EXERCISE DETAILS
Examine the material below. Gather every line in which the string "夏普比率" appears.

======== ENTRIES SHOWN

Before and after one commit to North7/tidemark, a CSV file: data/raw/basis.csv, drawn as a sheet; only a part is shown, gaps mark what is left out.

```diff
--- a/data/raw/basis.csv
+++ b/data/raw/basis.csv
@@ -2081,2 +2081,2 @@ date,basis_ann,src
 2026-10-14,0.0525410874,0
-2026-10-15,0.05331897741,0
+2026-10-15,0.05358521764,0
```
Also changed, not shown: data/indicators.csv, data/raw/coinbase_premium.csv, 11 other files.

================
======== ENTRIES SHOWN

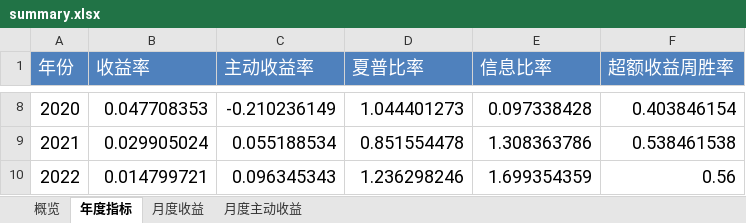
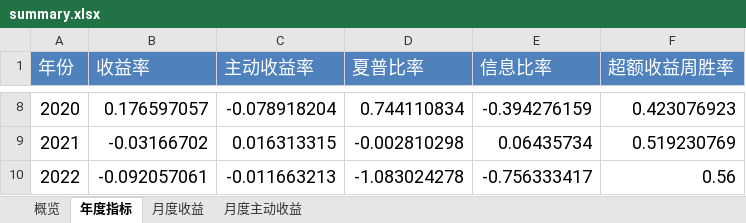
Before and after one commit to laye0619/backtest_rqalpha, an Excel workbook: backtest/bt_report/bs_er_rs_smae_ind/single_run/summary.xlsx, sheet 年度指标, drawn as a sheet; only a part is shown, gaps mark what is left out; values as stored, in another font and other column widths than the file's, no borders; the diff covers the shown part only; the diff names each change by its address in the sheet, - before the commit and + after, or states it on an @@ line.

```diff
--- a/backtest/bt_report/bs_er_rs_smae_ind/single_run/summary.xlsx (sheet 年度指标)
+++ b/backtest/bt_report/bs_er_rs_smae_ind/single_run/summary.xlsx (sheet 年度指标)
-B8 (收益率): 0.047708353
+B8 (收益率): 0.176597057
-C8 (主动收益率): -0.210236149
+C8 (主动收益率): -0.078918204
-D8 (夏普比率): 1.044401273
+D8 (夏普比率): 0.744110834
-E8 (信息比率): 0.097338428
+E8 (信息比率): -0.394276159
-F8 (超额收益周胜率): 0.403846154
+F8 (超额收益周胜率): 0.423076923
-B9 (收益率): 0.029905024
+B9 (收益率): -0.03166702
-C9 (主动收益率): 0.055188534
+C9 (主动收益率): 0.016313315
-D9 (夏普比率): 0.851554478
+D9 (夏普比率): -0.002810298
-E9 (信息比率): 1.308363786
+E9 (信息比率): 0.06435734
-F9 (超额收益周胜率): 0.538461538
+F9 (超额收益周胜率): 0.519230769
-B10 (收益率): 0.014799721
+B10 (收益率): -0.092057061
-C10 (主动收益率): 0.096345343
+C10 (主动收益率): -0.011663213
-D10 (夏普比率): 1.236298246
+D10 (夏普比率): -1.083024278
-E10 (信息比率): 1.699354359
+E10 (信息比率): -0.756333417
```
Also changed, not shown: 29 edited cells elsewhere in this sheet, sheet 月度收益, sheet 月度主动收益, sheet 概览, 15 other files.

================
======== ENTRIES SHOWN

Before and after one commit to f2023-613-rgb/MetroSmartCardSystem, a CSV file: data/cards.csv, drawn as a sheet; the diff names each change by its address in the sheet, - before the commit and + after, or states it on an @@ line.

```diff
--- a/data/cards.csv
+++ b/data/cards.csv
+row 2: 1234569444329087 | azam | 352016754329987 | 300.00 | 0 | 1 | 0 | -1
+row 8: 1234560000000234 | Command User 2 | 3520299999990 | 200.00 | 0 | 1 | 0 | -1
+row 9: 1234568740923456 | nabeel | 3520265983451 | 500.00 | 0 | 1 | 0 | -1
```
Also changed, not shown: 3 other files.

================

TASK ANSWER
-D8 (夏普比率): 1.044401273
+D8 (夏普比率): 0.744110834
-D9 (夏普比率): 0.851554478
+D9 (夏普比率): -0.002810298
-D10 (夏普比率): 1.236298246
+D10 (夏普比率): -1.083024278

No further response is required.